As part of a restructuring plan that involves – among other, less heartbreaking things -- laying-off 1,500 employees, EA recently placed nearly all of Mercenaries developer Pandemic on the chopping block.
Studio founders Josh Resnick, Andrew Goldman, and Greg Borrud are leading the mass exodus, with roughly 200 former staffers in tow. Pandemic’s still-twitching remains will be moved to EA’s Los Angeles studio, where games under the Pandemic brand name will continue to be developed.
If it’s any consolation, though, the development community is doing a great job of making sure Pandemic’s fine folks land on their feet. Among others, Gearbox is inviting former Pandemic employees off the cold streets and into the perpetually warm state of Texas.
As always, we wish the best of luck to everyone affected by this unfortunate turn of events.
The original Mass Effect rocked our socks.
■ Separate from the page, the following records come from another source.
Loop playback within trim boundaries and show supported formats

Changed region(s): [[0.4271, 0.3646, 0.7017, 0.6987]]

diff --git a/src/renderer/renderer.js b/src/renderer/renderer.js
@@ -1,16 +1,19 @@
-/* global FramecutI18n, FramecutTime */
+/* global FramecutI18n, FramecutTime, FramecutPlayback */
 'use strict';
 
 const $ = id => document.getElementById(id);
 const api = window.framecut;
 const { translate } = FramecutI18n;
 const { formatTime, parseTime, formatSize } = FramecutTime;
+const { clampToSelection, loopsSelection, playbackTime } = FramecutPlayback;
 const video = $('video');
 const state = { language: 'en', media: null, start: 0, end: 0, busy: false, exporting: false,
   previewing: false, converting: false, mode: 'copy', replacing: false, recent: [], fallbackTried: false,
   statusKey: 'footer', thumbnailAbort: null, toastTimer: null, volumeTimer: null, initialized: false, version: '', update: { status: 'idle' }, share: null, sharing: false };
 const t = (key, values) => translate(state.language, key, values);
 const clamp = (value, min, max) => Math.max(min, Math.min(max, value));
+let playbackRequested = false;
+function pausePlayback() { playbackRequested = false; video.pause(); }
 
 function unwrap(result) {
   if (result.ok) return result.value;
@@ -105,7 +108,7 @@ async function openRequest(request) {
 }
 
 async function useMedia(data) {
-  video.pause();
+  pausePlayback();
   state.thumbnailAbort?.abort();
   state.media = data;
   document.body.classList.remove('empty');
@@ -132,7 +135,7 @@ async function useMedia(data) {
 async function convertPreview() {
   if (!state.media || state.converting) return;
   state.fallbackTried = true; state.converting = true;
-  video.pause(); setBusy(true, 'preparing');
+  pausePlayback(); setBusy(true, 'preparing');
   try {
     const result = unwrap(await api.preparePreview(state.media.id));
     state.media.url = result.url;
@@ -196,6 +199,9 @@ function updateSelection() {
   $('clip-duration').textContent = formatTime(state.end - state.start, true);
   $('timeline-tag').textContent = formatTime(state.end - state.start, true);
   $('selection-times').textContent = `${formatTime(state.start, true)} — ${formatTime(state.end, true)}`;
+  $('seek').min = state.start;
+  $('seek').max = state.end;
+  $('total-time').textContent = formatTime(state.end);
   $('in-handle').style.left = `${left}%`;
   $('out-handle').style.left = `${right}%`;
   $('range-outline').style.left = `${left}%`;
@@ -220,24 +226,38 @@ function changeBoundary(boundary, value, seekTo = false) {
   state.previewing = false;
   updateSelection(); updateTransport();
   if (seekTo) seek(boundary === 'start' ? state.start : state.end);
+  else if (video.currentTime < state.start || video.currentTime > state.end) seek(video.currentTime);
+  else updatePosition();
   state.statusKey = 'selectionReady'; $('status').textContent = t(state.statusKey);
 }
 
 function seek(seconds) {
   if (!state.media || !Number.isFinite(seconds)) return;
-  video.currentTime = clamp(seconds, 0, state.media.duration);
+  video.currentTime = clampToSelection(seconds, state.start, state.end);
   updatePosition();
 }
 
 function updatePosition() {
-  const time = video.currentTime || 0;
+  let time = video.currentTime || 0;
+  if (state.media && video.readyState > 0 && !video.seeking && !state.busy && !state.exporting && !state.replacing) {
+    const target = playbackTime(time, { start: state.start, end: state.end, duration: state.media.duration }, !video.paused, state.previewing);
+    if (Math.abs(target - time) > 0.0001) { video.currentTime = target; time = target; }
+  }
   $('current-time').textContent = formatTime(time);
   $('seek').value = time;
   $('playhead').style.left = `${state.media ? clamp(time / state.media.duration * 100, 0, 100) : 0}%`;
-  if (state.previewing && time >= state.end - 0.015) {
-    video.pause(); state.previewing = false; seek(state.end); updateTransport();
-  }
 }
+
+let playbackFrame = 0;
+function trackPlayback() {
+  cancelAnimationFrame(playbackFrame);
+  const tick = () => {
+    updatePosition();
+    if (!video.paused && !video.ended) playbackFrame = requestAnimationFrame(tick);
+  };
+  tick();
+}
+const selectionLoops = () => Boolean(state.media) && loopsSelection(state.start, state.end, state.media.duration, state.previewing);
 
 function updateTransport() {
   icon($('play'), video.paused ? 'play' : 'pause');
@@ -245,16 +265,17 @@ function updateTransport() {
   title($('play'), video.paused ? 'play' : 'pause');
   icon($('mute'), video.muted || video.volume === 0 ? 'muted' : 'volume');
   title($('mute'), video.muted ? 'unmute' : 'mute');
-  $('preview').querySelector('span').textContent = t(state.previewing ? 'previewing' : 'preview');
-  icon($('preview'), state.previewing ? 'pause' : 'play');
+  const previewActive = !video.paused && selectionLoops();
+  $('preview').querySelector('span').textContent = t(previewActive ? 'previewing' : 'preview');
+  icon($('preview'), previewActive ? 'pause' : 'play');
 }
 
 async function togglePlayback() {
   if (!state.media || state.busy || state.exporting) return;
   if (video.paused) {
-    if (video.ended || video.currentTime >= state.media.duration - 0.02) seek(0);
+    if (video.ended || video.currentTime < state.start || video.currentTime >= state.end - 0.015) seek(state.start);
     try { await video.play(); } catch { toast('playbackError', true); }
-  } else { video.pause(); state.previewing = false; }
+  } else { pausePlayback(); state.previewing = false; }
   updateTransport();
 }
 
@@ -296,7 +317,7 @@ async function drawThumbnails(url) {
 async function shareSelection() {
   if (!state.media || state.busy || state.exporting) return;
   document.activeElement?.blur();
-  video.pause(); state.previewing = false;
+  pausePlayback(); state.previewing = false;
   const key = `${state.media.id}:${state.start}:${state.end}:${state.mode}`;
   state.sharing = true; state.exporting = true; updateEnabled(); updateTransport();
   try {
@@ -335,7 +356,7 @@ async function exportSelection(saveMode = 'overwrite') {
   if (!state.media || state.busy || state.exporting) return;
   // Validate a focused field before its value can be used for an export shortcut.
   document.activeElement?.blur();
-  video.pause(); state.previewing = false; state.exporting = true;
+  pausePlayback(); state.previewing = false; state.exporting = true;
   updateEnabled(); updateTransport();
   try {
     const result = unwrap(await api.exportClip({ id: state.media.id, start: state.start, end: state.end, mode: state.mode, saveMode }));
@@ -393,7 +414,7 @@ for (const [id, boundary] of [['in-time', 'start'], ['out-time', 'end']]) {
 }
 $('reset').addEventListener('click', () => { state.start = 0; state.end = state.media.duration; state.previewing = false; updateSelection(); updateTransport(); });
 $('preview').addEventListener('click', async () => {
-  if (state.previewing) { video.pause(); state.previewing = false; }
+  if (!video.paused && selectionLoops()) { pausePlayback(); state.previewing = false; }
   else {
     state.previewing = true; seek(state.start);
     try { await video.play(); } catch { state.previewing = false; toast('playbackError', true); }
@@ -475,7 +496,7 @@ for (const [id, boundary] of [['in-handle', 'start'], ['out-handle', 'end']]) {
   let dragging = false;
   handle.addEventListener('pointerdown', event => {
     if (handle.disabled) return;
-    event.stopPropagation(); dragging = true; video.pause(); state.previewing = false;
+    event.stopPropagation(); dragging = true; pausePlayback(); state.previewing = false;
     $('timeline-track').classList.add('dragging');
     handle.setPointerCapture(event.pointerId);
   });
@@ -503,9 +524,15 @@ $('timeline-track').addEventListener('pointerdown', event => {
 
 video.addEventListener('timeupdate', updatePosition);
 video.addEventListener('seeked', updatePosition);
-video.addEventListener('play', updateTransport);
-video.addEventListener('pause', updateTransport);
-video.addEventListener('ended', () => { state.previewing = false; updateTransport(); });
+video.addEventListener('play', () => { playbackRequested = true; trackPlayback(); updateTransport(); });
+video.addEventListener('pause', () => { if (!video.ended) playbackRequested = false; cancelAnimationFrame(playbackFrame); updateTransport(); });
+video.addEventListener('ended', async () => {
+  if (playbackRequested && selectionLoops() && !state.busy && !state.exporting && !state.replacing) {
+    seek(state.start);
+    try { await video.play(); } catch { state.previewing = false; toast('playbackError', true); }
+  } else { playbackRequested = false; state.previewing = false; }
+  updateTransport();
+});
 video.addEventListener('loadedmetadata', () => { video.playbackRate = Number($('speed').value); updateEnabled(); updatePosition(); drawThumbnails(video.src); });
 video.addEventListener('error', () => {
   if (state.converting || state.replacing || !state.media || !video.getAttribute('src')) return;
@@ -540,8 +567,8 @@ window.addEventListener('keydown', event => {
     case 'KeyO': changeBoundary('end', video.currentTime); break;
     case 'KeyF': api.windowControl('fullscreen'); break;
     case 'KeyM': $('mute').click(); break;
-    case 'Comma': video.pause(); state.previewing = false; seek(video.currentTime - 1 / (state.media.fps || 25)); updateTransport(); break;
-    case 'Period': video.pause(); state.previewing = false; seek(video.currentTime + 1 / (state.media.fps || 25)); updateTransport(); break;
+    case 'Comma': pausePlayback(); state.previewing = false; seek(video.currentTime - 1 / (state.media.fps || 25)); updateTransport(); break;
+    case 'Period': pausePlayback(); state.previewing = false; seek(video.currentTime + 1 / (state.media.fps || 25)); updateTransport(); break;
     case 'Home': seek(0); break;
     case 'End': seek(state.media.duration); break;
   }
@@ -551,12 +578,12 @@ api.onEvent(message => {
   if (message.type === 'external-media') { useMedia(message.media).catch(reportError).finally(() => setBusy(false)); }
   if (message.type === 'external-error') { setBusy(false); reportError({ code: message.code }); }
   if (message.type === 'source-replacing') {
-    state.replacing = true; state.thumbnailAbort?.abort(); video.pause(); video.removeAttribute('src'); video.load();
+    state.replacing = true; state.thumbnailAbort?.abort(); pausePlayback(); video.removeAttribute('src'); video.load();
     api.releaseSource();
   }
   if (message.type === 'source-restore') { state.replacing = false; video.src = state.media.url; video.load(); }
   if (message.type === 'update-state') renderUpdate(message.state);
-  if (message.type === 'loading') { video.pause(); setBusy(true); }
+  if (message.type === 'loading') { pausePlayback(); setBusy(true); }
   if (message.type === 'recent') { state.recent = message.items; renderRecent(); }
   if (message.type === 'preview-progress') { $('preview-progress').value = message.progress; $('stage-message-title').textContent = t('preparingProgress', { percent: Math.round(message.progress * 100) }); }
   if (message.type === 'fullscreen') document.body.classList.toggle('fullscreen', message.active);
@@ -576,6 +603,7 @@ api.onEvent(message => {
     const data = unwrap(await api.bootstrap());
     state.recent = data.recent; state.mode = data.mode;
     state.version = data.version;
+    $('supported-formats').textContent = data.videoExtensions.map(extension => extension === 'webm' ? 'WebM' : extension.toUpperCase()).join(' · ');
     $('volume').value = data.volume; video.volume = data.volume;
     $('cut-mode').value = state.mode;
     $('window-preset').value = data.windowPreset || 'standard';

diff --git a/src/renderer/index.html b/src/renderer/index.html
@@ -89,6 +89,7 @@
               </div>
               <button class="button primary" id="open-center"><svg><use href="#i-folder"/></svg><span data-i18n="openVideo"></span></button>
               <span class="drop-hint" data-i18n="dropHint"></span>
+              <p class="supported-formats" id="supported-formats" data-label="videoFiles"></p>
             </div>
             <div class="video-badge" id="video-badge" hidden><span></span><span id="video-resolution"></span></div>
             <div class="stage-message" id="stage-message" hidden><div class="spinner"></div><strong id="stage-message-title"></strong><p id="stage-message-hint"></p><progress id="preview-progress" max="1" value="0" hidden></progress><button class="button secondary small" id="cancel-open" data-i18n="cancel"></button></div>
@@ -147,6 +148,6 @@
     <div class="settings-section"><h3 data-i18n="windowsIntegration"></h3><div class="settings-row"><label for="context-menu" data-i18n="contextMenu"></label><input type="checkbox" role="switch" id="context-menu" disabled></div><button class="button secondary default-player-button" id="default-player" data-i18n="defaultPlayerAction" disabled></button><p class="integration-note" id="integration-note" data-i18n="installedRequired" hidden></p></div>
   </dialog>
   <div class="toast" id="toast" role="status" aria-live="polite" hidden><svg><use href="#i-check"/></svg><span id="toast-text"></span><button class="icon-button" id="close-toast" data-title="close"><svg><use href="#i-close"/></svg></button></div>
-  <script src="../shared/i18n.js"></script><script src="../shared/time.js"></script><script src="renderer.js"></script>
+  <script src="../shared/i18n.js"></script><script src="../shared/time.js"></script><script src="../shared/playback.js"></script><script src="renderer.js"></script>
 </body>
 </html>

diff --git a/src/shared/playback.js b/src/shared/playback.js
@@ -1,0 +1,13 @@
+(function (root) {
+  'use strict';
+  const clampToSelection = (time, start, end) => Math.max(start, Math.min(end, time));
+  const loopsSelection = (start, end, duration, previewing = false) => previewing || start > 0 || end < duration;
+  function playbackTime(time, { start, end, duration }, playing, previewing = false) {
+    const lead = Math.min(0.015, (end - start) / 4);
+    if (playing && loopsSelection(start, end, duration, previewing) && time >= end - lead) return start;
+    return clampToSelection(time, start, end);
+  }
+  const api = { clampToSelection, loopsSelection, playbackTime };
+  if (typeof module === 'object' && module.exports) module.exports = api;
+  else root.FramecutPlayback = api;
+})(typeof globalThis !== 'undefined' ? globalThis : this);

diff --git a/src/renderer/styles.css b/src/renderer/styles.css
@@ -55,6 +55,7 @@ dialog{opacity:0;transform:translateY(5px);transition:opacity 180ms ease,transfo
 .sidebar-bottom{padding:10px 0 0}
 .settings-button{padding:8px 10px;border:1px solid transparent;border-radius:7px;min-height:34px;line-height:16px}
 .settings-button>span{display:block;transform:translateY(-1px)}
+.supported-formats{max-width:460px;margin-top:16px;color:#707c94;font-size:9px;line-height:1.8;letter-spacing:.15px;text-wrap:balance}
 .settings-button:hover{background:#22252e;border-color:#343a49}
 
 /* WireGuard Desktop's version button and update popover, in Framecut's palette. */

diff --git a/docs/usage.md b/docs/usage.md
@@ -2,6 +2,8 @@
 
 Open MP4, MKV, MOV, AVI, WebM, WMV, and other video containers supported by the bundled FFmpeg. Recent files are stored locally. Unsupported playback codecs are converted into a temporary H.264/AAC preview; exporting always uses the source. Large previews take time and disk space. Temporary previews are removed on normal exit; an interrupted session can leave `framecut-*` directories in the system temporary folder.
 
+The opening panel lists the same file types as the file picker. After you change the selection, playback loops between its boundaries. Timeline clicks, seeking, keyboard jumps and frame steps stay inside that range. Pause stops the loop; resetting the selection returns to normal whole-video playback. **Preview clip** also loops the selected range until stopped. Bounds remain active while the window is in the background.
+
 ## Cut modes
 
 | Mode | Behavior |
Its DLC, though? Not so much. Fortunately, if a Microsoft Expert Zone retailer quiz is to be believed, BioWare’s making up for Mass Effect’s DLC deficiency in a big way with Mass Effect 2.
According to the quiz, planned content includes “episodic combat via DLC, weapon and armor packs, new downloadable characters for the campaign experience, new downloadable worlds, as well as full campaign expansions for download.”
Here’s hoping that BioWare doesn’t also take the EA Renegade route and peddle things like cheat codes and cosmetic upgrades for exorbitant prices.”Exorbitant,” in this case, meaning “anything other than free.”
Looks like Spore knows how to take a hint. PC gamers weren’t quite ready to herald the game as the second coming of The Sims, so it’s jumped gaming’s ship and gotten into show business. And fortunately, thanks to a little common sense on EA’s part, someone not named Uwe Boll is walking Spore down the red carpet.
Chris Wedge, who birthed the $1.9 billion-grossing “Ice Age” film franchise, is set to be the intelligent designer behind Spore’s big screen debut. Meanwhile, Greg Erb and Jason Oremland, who recently wrapped up writing Disney’s “The Princess and the Frog” are penning the script. Twentieth Century Fox is partnering with EA to produce the whole thing.
"I'm always looking for unique worlds to go to in animation," Wedge said. "From every perspective -- visually, thematically and comedically -- the world of 'Spore' provides the potential to put something truly original on the screen."
You’ll laugh, you’ll cry, and you’ll probably learn a bit about yourself in the process. What’s not to like?